● EXERCISE GOAL: Write the records out again exactly as they read, dropping any picture they hold.

==============================

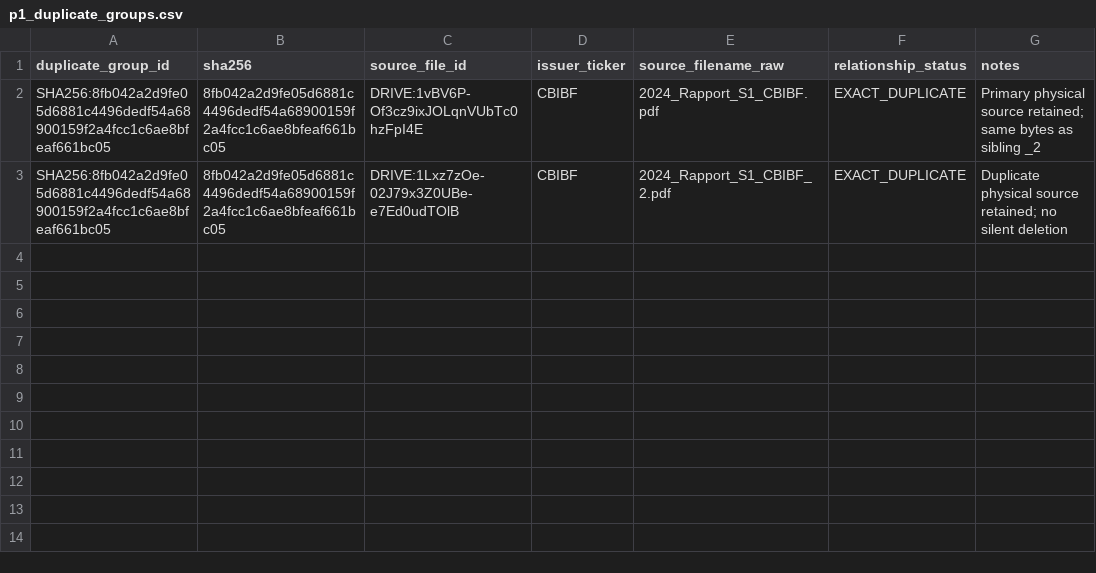
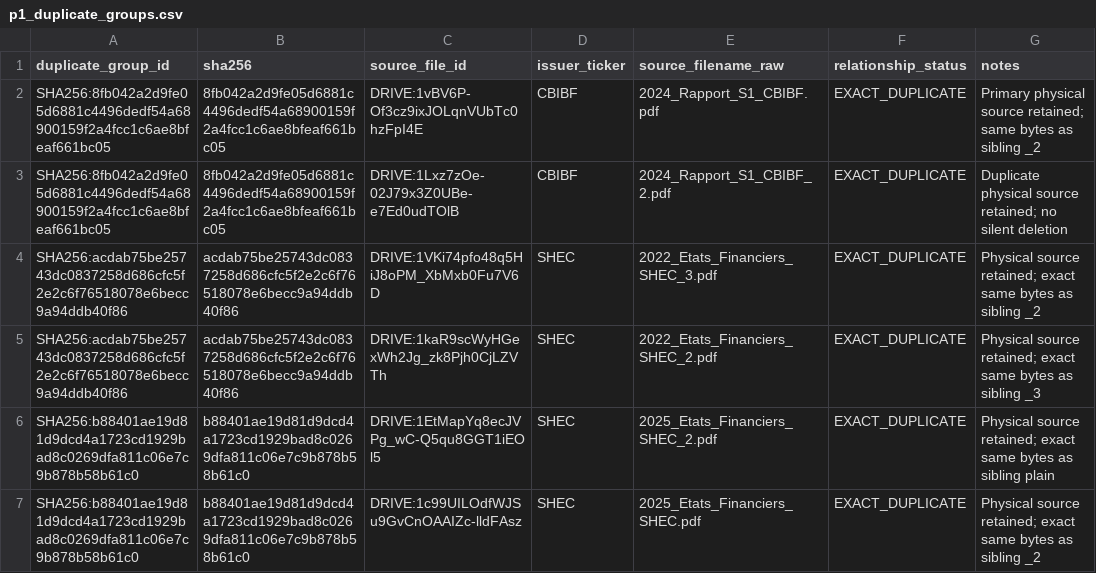
Before and after one commit to Patricked-code/financialdata, a CSV file: inventory/p1_duplicate_groups.csv, drawn as a sheet; the diff names each change by its address in the sheet, - before the commit and + after, or states it on an @@ line.

Commit message:
P1 SHEC: register exact duplicate groups for 2022 and 2025 financials

```diff
--- a/inventory/p1_duplicate_groups.csv
+++ b/inventory/p1_duplicate_groups.csv
+row 4: SHA256:acdab75be25743dc0837258d686cfc5f2e2c6f76518078e6becc9a94ddb40f86 | acdab75be25743dc0837258d686cfc5f2e2c6f76518078e6becc9a94ddb40f86 | DRIVE:1VKi74pfo48q5HiJ8oPM_XbMxb0Fu7V6D | SHEC | 2022_Etats_Financiers_SHEC_3.pdf | EXACT_DUPLICATE | Physical source retained; exact same bytes as sibling _2
+row 5: SHA256:acdab75be25743dc0837258d686cfc5f2e2c6f76518078e6becc9a94ddb40f86 | acdab75be25743dc0837258d686cfc5f2e2c6f76518078e6becc9a94ddb40f86 | DRIVE:1kaR9scWyHGexWh2Jg_zk8Pjh0CjLZVTh | SHEC | 2022_Etats_Financiers_SHEC_2.pdf | EXACT_DUPLICATE | Physical source retained; exact same bytes as sibling _3
+row 6: SHA256:b88401ae19d81d9dcd4a1723cd1929bad8c0269dfa811c06e7c9b878b58b61c0 | b88401ae19d81d9dcd4a1723cd1929bad8c0269dfa811c06e7c9b878b58b61c0 | DRIVE:1EtMapYq8ecJVPg_wC-Q5qu8GGT1iEOl5 | SHEC | 2025_Etats_Financiers_SHEC_2.pdf | EXACT_DUPLICATE | Physical source retained; exact same bytes as sibling plain
+row 7: SHA256:b88401ae19d81d9dcd4a1723cd1929bad8c0269dfa811c06e7c9b878b58b61c0 | b88401ae19d81d9dcd4a1723cd1929bad8c0269dfa811c06e7c9b878b58b61c0 | DRIVE:1c99UILOdfWJSu9GvCnOAAIZc-lldFAsz | SHEC | 2025_Etats_Financiers_SHEC.pdf | EXACT_DUPLICATE | Physical source retained; exact same bytes as sibling _2
```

==============================

● ANSWER TO THE PROBLEM:
Before and after one commit to Patricked-code/financialdata, a CSV file: inventory/p1_duplicate_groups.csv, drawn as a sheet; the diff names each change by its address in the sheet, - before the commit and + after, or states it on an @@ line.

Commit message:
P1 SHEC: register exact duplicate groups for 2022 and 2025 financials

```diff
--- a/inventory/p1_duplicate_groups.csv
+++ b/inventory/p1_duplicate_groups.csv
+row 4: SHA256:acdab75be25743dc0837258d686cfc5f2e2c6f76518078e6becc9a94ddb40f86 | acdab75be25743dc0837258d686cfc5f2e2c6f76518078e6becc9a94ddb40f86 | DRIVE:1VKi74pfo48q5HiJ8oPM_XbMxb0Fu7V6D | SHEC | 2022_Etats_Financiers_SHEC_3.pdf | EXACT_DUPLICATE | Physical source retained; exact same bytes as sibling _2
+row 5: SHA256:acdab75be25743dc0837258d686cfc5f2e2c6f76518078e6becc9a94ddb40f86 | acdab75be25743dc0837258d686cfc5f2e2c6f76518078e6becc9a94ddb40f86 | DRIVE:1kaR9scWyHGexWh2Jg_zk8Pjh0CjLZVTh | SHEC | 2022_Etats_Financiers_SHEC_2.pdf | EXACT_DUPLICATE | Physical source retained; exact same bytes as sibling _3
+row 6: SHA256:b88401ae19d81d9dcd4a1723cd1929bad8c0269dfa811c06e7c9b878b58b61c0 | b88401ae19d81d9dcd4a1723cd1929bad8c0269dfa811c06e7c9b878b58b61c0 | DRIVE:1EtMapYq8ecJVPg_wC-Q5qu8GGT1iEOl5 | SHEC | 2025_Etats_Financiers_SHEC_2.pdf | EXACT_DUPLICATE | Physical source retained; exact same bytes as sibling plain
+row 7: SHA256:b88401ae19d81d9dcd4a1723cd1929bad8c0269dfa811c06e7c9b878b58b61c0 | b88401ae19d81d9dcd4a1723cd1929bad8c0269dfa811c06e7c9b878b58b61c0 | DRIVE:1c99UILOdfWJSu9GvCnOAAIZc-lldFAsz | SHEC | 2025_Etats_Financiers_SHEC.pdf | EXACT_DUPLICATE | Physical source retained; exact same bytes as sibling _2
```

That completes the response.